Revision comparison data:
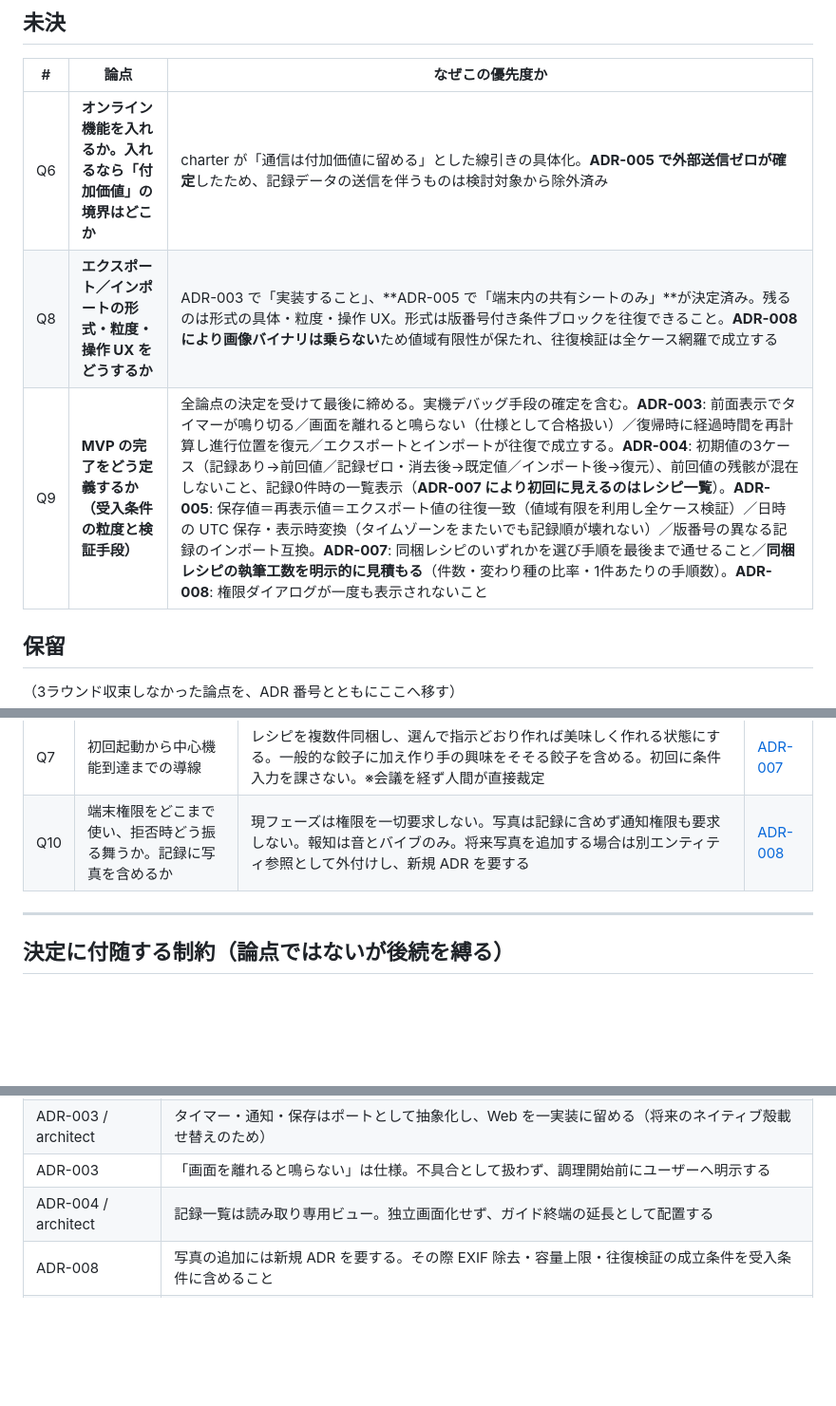
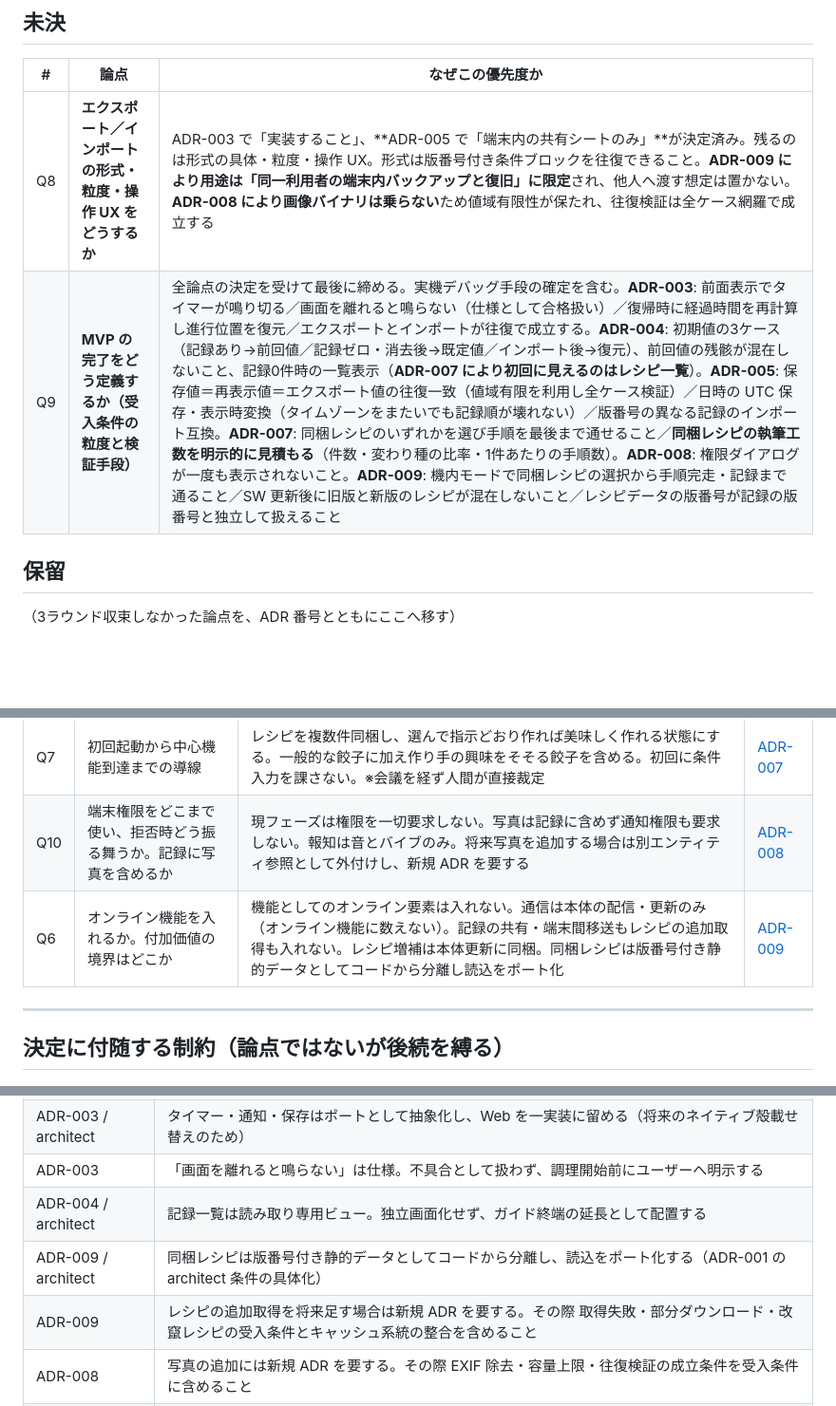
Before and after one commit to happy-hy-hub/gyoza, a Markdown page: docs/requirements/open-questions.md, 3 parts joined by grey strips. Shown at 95% size. Rendered like a GitHub page; blank space fills up the shorter version.

```diff
--- a/docs/requirements/open-questions.md
+++ b/docs/requirements/open-questions.md
@@ -8,9 +8,8 @@
 
 | # | 論点 | なぜこの優先度か |
 | --- | --- | --- |
-| Q6 | **オンライン機能を入れるか。入れるなら「付加価値」の境界はどこか** | charter が「通信は付加価値に留める」とした線引きの具体化。**ADR-005 で外部送信ゼロが確定**したため、記録データの送信を伴うものは検討対象から除外済み |
-| Q8 | **エクスポート／インポートの形式・粒度・操作 UX をどうするか** | ADR-003 で「実装すること」、**ADR-005 で「端末内の共有シートのみ」**が決定済み。残るのは形式の具体・粒度・操作 UX。形式は版番号付き条件ブロックを往復できること。**ADR-008 により画像バイナリは乗らない**ため値域有限性が保たれ、往復検証は全ケース網羅で成立する |
-| Q9 | **MVP の完了をどう定義するか（受入条件の粒度と検証手段）** | 全論点の決定を受けて最後に締める。実機デバッグ手段の確定を含む。**ADR-003**: 前面表示でタイマーが鳴り切る／画面を離れると鳴らない（仕様として合格扱い）／復帰時に経過時間を再計算し進行位置を復元／エクスポートとインポートが往復で成立する。**ADR-004**: 初期値の3ケース（記録あり→前回値／記録ゼロ・消去後→既定値／インポート後→復元）、前回値の残骸が混在しないこと、記録0件時の一覧表示（**ADR-007 により初回に見えるのはレシピ一覧**）。**ADR-005**: 保存値＝再表示値＝エクスポート値の往復一致（値域有限を利用し全ケース検証）／日時の UTC 保存・表示時変換（タイムゾーンをまたいでも記録順が壊れない）／版番号の異なる記録のインポート互換。**ADR-007**: 同梱レシピのいずれかを選び手順を最後まで通せること／**同梱レシピの執筆工数を明示的に見積もる**（件数・変わり種の比率・1件あたりの手順数）。**ADR-008**: 権限ダイアログが一度も表示されないこと |
+| Q8 | **エクスポート／インポートの形式・粒度・操作 UX をどうするか** | ADR-003 で「実装すること」、**ADR-005 で「端末内の共有シートのみ」**が決定済み。残るのは形式の具体・粒度・操作 UX。形式は版番号付き条件ブロックを往復できること。**ADR-009 により用途は「同一利用者の端末内バックアップと復旧」に限定**され、他人へ渡す想定は置かない。**ADR-008 により画像バイナリは乗らない**ため値域有限性が保たれ、往復検証は全ケース網羅で成立する |
+| Q9 | **MVP の完了をどう定義するか（受入条件の粒度と検証手段）** | 全論点の決定を受けて最後に締める。実機デバッグ手段の確定を含む。**ADR-003**: 前面表示でタイマーが鳴り切る／画面を離れると鳴らない（仕様として合格扱い）／復帰時に経過時間を再計算し進行位置を復元／エクスポートとインポートが往復で成立する。**ADR-004**: 初期値の3ケース（記録あり→前回値／記録ゼロ・消去後→既定値／インポート後→復元）、前回値の残骸が混在しないこと、記録0件時の一覧表示（**ADR-007 により初回に見えるのはレシピ一覧**）。**ADR-005**: 保存値＝再表示値＝エクスポート値の往復一致（値域有限を利用し全ケース検証）／日時の UTC 保存・表示時変換（タイムゾーンをまたいでも記録順が壊れない）／版番号の異なる記録のインポート互換。**ADR-007**: 同梱レシピのいずれかを選び手順を最後まで通せること／**同梱レシピの執筆工数を明示的に見積もる**（件数・変わり種の比率・1件あたりの手順数）。**ADR-008**: 権限ダイアログが一度も表示されないこと。**ADR-009**: 機内モードで同梱レシピの選択から手順完走・記録まで通ること／SW 更新後に旧版と新版のレシピが混在しないこと／レシピデータの版番号が記録の版番号と独立して扱えること |
 
 ## 保留
 
@@ -28,6 +27,7 @@
 | Q11 | 評価3択の語彙をどう定義するか | 「激うま」／「うま」／「まぁまぁ」。※会議を経ず人間が直接裁定 | [ADR-006](decisions/ADR-006-rating-vocabulary.md) |
 | Q7 | 初回起動から中心機能到達までの導線 | レシピを複数件同梱し、選んで指示どおり作れば美味しく作れる状態にする。一般的な餃子に加え作り手の興味をそそる餃子を含める。初回に条件入力を課さない。※会議を経ず人間が直接裁定 | [ADR-007](decisions/ADR-007-onboarding-and-recipes.md) |
 | Q10 | 端末権限をどこまで使い、拒否時どう振る舞うか。記録に写真を含めるか | 現フェーズは権限を一切要求しない。写真は記録に含めず通知権限も要求しない。報知は音とバイブのみ。将来写真を追加する場合は別エンティティ参照として外付けし、新規 ADR を要する | [ADR-008](decisions/ADR-008-device-permissions.md) |
+| Q6 | オンライン機能を入れるか。付加価値の境界はどこか | 機能としてのオンライン要素は入れない。通信は本体の配信・更新のみ（オンライン機能に数えない）。記録の共有・端末間移送もレシピの追加取得も入れない。レシピ増補は本体更新に同梱。同梱レシピは版番号付き静的データとしてコードから分離し読込をポート化 | [ADR-009](decisions/ADR-009-online-boundary.md) |
 
 ---
 
@@ -43,6 +43,8 @@
 | ADR-003 / architect | タイマー・通知・保存はポートとして抽象化し、Web を一実装に留める（将来のネイティブ殻載せ替えのため） |
 | ADR-003 | 「画面を離れると鳴らない」は仕様。不具合として扱わず、調理開始前にユーザーへ明示する |
 | ADR-004 / architect | 記録一覧は読み取り専用ビュー。独立画面化せず、ガイド終端の延長として配置する |
+| ADR-009 / architect | 同梱レシピは版番号付き静的データとしてコードから分離し、読込をポート化する（ADR-001 の architect 条件の具体化） |
+| ADR-009 | レシピの追加取得を将来足す場合は新規 ADR を要する。その際 取得失敗・部分ダウンロード・改竄レシピの受入条件とキャッシュ系統の整合を含めること |
 | ADR-008 | 写真の追加には新規 ADR を要する。その際 EXIF 除去・容量上限・往復検証の成立条件を受入条件に含めること |
 | ADR-005 / qa-sec | 評価3択を示唆ロジックへ結線する変更は ADR-004 の C 不採用の迂回に当たる。**新規 ADR を要する** |
 | ADR-005 / architect | 条件ブロックは版番号付きの入れ子。フラット列にしない（餡・皮追加時のインポート互換のため） |
```
Also changed, not shown: other parts of docs/requirements/open-questions.md (+1 -0 lines), CLAUDE.md (+10 -5 lines), 1 other file.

Task objective - Your job is to copy every entry exactly. Omit the pictures.

Worked solution -
Before and after one commit to happy-hy-hub/gyoza, a Markdown page: docs/requirements/open-questions.md, 3 parts joined by grey strips. Shown at 95% size. Rendered like a GitHub page; blank space fills up the shorter version.

```diff
--- a/docs/requirements/open-questions.md
+++ b/docs/requirements/open-questions.md
@@ -8,9 +8,8 @@
 
 | # | 論点 | なぜこの優先度か |
 | --- | --- | --- |
-| Q6 | **オンライン機能を入れるか。入れるなら「付加価値」の境界はどこか** | charter が「通信は付加価値に留める」とした線引きの具体化。**ADR-005 で外部送信ゼロが確定**したため、記録データの送信を伴うものは検討対象から除外済み |
-| Q8 | **エクスポート／インポートの形式・粒度・操作 UX をどうするか** | ADR-003 で「実装すること」、**ADR-005 で「端末内の共有シートのみ」**が決定済み。残るのは形式の具体・粒度・操作 UX。形式は版番号付き条件ブロックを往復できること。**ADR-008 により画像バイナリは乗らない**ため値域有限性が保たれ、往復検証は全ケース網羅で成立する |
-| Q9 | **MVP の完了をどう定義するか（受入条件の粒度と検証手段）** | 全論点の決定を受けて最後に締める。実機デバッグ手段の確定を含む。**ADR-003**: 前面表示でタイマーが鳴り切る／画面を離れると鳴らない（仕様として合格扱い）／復帰時に経過時間を再計算し進行位置を復元／エクスポートとインポートが往復で成立する。**ADR-004**: 初期値の3ケース（記録あり→前回値／記録ゼロ・消去後→既定値／インポート後→復元）、前回値の残骸が混在しないこと、記録0件時の一覧表示（**ADR-007 により初回に見えるのはレシピ一覧**）。**ADR-005**: 保存値＝再表示値＝エクスポート値の往復一致（値域有限を利用し全ケース検証）／日時の UTC 保存・表示時変換（タイムゾーンをまたいでも記録順が壊れない）／版番号の異なる記録のインポート互換。**ADR-007**: 同梱レシピのいずれかを選び手順を最後まで通せること／**同梱レシピの執筆工数を明示的に見積もる**（件数・変わり種の比率・1件あたりの手順数）。**ADR-008**: 権限ダイアログが一度も表示されないこと |
+| Q8 | **エクスポート／インポートの形式・粒度・操作 UX をどうするか** | ADR-003 で「実装すること」、**ADR-005 で「端末内の共有シートのみ」**が決定済み。残るのは形式の具体・粒度・操作 UX。形式は版番号付き条件ブロックを往復できること。**ADR-009 により用途は「同一利用者の端末内バックアップと復旧」に限定**され、他人へ渡す想定は置かない。**ADR-008 により画像バイナリは乗らない**ため値域有限性が保たれ、往復検証は全ケース網羅で成立する |
+| Q9 | **MVP の完了をどう定義するか（受入条件の粒度と検証手段）** | 全論点の決定を受けて最後に締める。実機デバッグ手段の確定を含む。**ADR-003**: 前面表示でタイマーが鳴り切る／画面を離れると鳴らない（仕様として合格扱い）／復帰時に経過時間を再計算し進行位置を復元／エクスポートとインポートが往復で成立する。**ADR-004**: 初期値の3ケース（記録あり→前回値／記録ゼロ・消去後→既定値／インポート後→復元）、前回値の残骸が混在しないこと、記録0件時の一覧表示（**ADR-007 により初回に見えるのはレシピ一覧**）。**ADR-005**: 保存値＝再表示値＝エクスポート値の往復一致（値域有限を利用し全ケース検証）／日時の UTC 保存・表示時変換（タイムゾーンをまたいでも記録順が壊れない）／版番号の異なる記録のインポート互換。**ADR-007**: 同梱レシピのいずれかを選び手順を最後まで通せること／**同梱レシピの執筆工数を明示的に見積もる**（件数・変わり種の比率・1件あたりの手順数）。**ADR-008**: 権限ダイアログが一度も表示されないこと。**ADR-009**: 機内モードで同梱レシピの選択から手順完走・記録まで通ること／SW 更新後に旧版と新版のレシピが混在しないこと／レシピデータの版番号が記録の版番号と独立して扱えること |
 
 ## 保留
 
@@ -28,6 +27,7 @@
 | Q11 | 評価3択の語彙をどう定義するか | 「激うま」／「うま」／「まぁまぁ」。※会議を経ず人間が直接裁定 | [ADR-006](decisions/ADR-006-rating-vocabulary.md) |
 | Q7 | 初回起動から中心機能到達までの導線 | レシピを複数件同梱し、選んで指示どおり作れば美味しく作れる状態にする。一般的な餃子に加え作り手の興味をそそる餃子を含める。初回に条件入力を課さない。※会議を経ず人間が直接裁定 | [ADR-007](decisions/ADR-007-onboarding-and-recipes.md) |
 | Q10 | 端末権限をどこまで使い、拒否時どう振る舞うか。記録に写真を含めるか | 現フェーズは権限を一切要求しない。写真は記録に含めず通知権限も要求しない。報知は音とバイブのみ。将来写真を追加する場合は別エンティティ参照として外付けし、新規 ADR を要する | [ADR-008](decisions/ADR-008-device-permissions.md) |
+| Q6 | オンライン機能を入れるか。付加価値の境界はどこか | 機能としてのオンライン要素は入れない。通信は本体の配信・更新のみ（オンライン機能に数えない）。記録の共有・端末間移送もレシピの追加取得も入れない。レシピ増補は本体更新に同梱。同梱レシピは版番号付き静的データとしてコードから分離し読込をポート化 | [ADR-009](decisions/ADR-009-online-boundary.md) |
 
 ---
 
@@ -43,6 +43,8 @@
 | ADR-003 / architect | タイマー・通知・保存はポートとして抽象化し、Web を一実装に留める（将来のネイティブ殻載せ替えのため） |
 | ADR-003 | 「画面を離れると鳴らない」は仕様。不具合として扱わず、調理開始前にユーザーへ明示する |
 | ADR-004 / architect | 記録一覧は読み取り専用ビュー。独立画面化せず、ガイド終端の延長として配置する |
+| ADR-009 / architect | 同梱レシピは版番号付き静的データとしてコードから分離し、読込をポート化する（ADR-001 の architect 条件の具体化） |
+| ADR-009 | レシピの追加取得を将来足す場合は新規 ADR を要する。その際 取得失敗・部分ダウンロード・改竄レシピの受入条件とキャッシュ系統の整合を含めること |
 | ADR-008 | 写真の追加には新規 ADR を要する。その際 EXIF 除去・容量上限・往復検証の成立条件を受入条件に含めること |
 | ADR-005 / qa-sec | 評価3択を示唆ロジックへ結線する変更は ADR-004 の C 不採用の迂回に当たる。**新規 ADR を要する** |
 | ADR-005 / architect | 条件ブロックは版番号付きの入れ子。フラット列にしない（餡・皮追加時のインポート互換のため） |
```
Also changed, not shown: other parts of docs/requirements/open-questions.md (+1 -0 lines), CLAUDE.md (+10 -5 lines), 1 other file.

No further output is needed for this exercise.